Background: In this study, we investigated the relationship between changes in antibiotic resistance and distribution of staphylococcal cassette chromosome (SCC) types amongst methicillin-resistant Staphylococcus aureus (MRSA) isolates expressing the most frequently encountered profiles of antibiotic resistance over an 11 year period in the University Hospital of Rennes, France.
Methods: Antibiotic susceptibilities were determined by agar diffusion. SCC typing was performed using PCR. PFGE demonstrated that isolates were phylogenetically related.
Results: Fourteen profiles of antibiotic resistance were defined among MRSA isolates. For each resistance profile, only one SCC type was associated: four patterns corresponded to SCC type I or IA, nine to SCC type IV or IVA, and none to types II and III. One was not typed. PFGE indicated that isolates with SCC type I or IA belong to a single genetic lineage, which also includes most of the epidemic isolates, which carry SCC type IVA. In contrast to type I or IA, isolates with SCC type IV or IVA were found to be associated with several different PFGE clusters, although not all of these represent epidemic isolates.
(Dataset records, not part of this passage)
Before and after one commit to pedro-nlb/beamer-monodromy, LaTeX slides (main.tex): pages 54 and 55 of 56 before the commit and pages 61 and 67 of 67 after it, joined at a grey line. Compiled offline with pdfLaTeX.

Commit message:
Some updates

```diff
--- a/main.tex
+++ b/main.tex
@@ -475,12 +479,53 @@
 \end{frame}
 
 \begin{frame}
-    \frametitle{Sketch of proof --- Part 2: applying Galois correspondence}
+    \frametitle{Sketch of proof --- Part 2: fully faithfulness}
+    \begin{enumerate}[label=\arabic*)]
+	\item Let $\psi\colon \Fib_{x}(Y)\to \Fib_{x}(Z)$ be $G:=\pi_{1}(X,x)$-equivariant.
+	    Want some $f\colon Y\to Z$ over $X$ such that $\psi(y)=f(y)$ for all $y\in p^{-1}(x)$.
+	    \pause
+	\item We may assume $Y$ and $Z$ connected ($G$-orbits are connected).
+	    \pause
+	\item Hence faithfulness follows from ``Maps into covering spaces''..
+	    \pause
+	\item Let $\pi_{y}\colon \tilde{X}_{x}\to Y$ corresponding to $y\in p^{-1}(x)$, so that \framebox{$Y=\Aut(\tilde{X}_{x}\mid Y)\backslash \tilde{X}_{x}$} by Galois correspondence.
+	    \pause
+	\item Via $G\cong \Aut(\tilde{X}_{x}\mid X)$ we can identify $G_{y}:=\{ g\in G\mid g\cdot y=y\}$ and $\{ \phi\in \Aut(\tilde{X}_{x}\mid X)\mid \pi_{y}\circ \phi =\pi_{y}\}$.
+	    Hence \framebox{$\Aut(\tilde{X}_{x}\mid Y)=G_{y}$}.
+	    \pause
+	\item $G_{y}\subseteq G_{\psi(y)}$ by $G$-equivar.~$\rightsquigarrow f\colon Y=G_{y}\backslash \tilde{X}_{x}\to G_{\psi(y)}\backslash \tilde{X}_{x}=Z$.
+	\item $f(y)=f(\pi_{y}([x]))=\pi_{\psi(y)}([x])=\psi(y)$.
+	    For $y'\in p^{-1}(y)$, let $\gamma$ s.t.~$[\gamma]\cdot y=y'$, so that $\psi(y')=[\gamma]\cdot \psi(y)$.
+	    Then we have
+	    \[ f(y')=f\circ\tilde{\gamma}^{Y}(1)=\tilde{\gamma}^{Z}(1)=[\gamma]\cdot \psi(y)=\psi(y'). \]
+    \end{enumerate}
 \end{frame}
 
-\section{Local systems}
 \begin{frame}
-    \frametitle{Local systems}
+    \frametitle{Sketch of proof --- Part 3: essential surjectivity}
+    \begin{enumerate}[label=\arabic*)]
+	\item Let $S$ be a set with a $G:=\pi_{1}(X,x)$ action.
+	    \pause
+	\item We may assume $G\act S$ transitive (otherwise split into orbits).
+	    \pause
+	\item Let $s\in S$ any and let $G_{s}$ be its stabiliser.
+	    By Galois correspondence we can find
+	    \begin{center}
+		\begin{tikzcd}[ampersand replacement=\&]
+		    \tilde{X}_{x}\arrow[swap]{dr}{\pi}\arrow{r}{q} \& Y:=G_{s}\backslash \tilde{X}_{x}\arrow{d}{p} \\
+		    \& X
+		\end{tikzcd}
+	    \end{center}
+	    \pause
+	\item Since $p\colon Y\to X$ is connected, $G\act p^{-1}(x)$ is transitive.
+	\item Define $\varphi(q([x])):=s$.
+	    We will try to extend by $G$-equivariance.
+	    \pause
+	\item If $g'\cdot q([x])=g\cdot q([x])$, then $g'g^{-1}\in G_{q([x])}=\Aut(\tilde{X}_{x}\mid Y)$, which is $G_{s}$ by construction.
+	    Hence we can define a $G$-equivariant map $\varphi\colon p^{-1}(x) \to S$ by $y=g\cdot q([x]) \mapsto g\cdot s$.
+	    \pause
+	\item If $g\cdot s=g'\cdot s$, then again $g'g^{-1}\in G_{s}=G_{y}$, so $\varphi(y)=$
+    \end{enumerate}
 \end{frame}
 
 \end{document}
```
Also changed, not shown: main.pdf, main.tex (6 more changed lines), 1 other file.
Conclusions: During the course of the study, the spectrum of antibiotic resistance in MRSA isolates decreased. This occurred due to the emergence of strains with SCC type IV or IVA, which are susceptible to more antibiotics than type I or IA strains. The greater prevalence of such isolates could not be linked conclusively to the presence of SCC type IV or IVA, or to one particular PFGE cluster.